The Garden Guide

Book: Gardening Tools, Equipment and Buildings
Chapter: Chapter 6: Structures used in Gardening

Scorching under uneven glass sheeting

Previous - Next

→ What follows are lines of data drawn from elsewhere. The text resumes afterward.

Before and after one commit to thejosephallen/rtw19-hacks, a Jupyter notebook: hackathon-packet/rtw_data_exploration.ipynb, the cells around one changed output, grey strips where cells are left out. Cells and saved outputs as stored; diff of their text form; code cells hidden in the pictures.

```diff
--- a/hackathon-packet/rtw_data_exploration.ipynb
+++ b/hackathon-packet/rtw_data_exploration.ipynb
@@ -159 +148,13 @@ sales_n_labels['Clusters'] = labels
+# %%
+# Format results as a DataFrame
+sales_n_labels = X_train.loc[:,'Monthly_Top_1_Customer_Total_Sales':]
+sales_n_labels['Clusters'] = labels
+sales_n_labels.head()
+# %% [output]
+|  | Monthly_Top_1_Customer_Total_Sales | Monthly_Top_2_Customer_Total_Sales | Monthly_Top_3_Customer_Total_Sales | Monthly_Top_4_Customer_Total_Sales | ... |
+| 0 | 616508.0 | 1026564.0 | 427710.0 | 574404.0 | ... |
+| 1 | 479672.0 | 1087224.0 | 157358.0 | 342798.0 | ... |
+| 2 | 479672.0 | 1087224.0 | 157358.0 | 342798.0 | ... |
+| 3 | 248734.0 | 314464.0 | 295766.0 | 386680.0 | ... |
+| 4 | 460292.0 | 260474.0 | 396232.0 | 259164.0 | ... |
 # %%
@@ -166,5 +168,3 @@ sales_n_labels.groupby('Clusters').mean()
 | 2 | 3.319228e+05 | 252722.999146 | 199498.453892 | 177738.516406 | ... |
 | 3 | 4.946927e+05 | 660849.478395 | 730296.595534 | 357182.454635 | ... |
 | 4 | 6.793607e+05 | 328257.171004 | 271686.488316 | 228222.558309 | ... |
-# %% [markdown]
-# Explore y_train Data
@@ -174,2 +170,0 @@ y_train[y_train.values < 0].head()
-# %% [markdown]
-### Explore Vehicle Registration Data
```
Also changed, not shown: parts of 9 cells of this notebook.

2095. The uneven surface of sheet-glass has been supposed the principal cause of the scorching of the leaves of plants grown under it. In June, 1848, Mr. Mitchell, gardener to II. Willyams, Esq., of Carnanton, finding that his plants were scorched very irregularly, examined the glass of his houses, and found that in some places the glass was much thicker than in others, so that these parts of the glass acted as a burning lens upon the leaves of the plants. 'This effect,' Dr. Lindley observes, 'arises from the peculiar mode in which sheet-glass is manufactured. When sheet-glass is made, the first operation is to form a cylinder, which is afterwards slit on one side, and spread into a flat sheet. Now, if we assume a cylinder, of 26 oz. glass, to have its sides 0.125 of an inch thick, the inner circumference will be &&& of an inch less than the outer. But when the cylinder is spread into a flat sheet, the two surfaces become of an equal width, the glass adjusting itself by the expansion of the inner or smaller surface, and by the contraction of the outer or larger surface. In this operation are formed what the manufacturers call 'cockles,' producing that uneven puckered appearance which is the peculiar characteristic of sheet-glass; and of these cockles some are circular, and form lenses of considerable power.' From the preceding observations, it is quite clear that the use of sheet-glass, whatever may be its colour, will always be attended with some risk of injuring the plants grown under it; and the reason why it burns in some places and in others does not, is also evident, as 'all depends on whether the leaves come within the foci of the lenses, or whether such lenses exist in the squares, some squares having lenses, and others not,' (Gard. Chron. for 1848, p. 539.)